Aim of the exercise: Go line by line through the records below. Copy whichever lines contain the string "this".

Excerpts from a dataset:
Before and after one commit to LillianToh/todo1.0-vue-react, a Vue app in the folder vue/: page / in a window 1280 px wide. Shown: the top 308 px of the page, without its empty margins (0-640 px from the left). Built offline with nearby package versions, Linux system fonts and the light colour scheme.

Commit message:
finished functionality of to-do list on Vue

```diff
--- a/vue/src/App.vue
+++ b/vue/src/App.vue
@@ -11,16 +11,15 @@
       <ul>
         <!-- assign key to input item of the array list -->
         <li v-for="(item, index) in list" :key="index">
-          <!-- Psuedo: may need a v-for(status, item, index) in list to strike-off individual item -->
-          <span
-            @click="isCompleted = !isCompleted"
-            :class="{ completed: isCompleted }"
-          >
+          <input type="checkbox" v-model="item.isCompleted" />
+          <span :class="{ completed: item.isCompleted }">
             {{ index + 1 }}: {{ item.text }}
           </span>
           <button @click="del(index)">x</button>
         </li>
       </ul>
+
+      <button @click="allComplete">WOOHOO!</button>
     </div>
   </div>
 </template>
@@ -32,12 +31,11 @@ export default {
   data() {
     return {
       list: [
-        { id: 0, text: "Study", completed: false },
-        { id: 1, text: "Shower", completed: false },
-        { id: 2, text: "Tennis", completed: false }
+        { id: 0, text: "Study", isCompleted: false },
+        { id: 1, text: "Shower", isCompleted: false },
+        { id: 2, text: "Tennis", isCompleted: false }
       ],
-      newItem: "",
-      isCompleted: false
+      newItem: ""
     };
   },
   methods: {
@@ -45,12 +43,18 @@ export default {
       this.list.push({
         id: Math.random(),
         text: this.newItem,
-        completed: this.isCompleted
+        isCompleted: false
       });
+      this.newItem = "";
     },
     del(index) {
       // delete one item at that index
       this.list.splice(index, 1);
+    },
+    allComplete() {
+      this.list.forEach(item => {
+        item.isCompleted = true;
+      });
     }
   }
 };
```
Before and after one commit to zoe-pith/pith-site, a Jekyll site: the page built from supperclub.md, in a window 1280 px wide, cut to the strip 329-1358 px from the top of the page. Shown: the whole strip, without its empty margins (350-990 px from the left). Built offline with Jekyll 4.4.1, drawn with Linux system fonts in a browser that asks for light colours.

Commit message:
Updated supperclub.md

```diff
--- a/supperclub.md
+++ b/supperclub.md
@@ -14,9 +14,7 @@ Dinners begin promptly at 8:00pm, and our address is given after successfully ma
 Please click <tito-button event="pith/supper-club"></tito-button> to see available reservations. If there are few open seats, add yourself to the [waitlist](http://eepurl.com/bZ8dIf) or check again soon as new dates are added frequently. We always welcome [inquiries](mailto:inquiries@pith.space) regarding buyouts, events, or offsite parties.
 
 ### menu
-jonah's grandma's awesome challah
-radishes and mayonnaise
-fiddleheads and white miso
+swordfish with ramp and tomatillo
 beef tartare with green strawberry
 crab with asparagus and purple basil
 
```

Task output:
       this.list.push({
         text: this.newItem,
-        completed: this.isCompleted
+      this.newItem = "";
       this.list.splice(index, 1);
+      this.list.forEach(item => {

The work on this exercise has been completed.